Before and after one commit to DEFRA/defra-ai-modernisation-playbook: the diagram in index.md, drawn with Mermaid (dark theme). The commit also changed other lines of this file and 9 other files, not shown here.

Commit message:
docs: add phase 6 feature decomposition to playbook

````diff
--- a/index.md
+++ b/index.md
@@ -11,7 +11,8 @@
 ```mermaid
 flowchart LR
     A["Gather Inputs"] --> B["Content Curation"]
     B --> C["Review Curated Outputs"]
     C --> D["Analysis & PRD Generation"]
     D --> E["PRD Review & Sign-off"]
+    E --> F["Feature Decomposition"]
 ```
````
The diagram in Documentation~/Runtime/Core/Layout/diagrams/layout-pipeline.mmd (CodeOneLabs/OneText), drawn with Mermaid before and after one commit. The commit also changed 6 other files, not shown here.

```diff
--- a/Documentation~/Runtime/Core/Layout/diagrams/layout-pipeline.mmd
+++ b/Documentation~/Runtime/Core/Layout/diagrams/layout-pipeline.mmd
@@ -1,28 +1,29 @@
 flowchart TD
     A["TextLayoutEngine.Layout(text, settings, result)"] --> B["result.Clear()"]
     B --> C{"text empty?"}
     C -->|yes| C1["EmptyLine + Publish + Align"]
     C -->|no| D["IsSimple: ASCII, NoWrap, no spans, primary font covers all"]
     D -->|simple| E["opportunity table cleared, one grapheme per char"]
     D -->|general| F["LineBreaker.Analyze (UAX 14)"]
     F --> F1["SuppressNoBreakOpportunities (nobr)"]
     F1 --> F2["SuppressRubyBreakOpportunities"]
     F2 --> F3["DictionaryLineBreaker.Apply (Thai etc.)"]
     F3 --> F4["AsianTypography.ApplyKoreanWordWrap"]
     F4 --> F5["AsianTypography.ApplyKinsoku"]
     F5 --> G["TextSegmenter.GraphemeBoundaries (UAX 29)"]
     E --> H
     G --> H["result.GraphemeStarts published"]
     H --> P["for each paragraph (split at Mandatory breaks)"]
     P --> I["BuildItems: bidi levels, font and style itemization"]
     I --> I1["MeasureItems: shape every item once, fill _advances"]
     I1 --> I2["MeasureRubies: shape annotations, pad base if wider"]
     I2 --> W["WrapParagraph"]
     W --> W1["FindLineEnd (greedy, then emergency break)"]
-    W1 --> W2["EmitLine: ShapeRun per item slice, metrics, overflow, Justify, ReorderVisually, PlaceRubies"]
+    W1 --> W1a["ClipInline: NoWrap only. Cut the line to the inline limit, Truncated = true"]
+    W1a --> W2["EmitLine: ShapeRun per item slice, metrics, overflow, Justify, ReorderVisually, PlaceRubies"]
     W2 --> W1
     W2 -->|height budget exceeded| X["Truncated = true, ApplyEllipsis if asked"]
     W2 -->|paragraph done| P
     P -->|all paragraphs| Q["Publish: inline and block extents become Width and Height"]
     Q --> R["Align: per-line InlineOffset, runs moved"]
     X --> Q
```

• Exercise details: Among the lines above, find those carrying the word "pipeline" and copy them out.

• Result:
The diagram in Documentation~/Runtime/Core/Layout/diagrams/layout-pipeline.mmd (CodeOneLabs/OneText), drawn with Mermaid before and after one commit. The commit also changed 6 other files, not shown here.
--- a/Documentation~/Runtime/Core/Layout/diagrams/layout-pipeline.mmd
+++ b/Documentation~/Runtime/Core/Layout/diagrams/layout-pipeline.mmd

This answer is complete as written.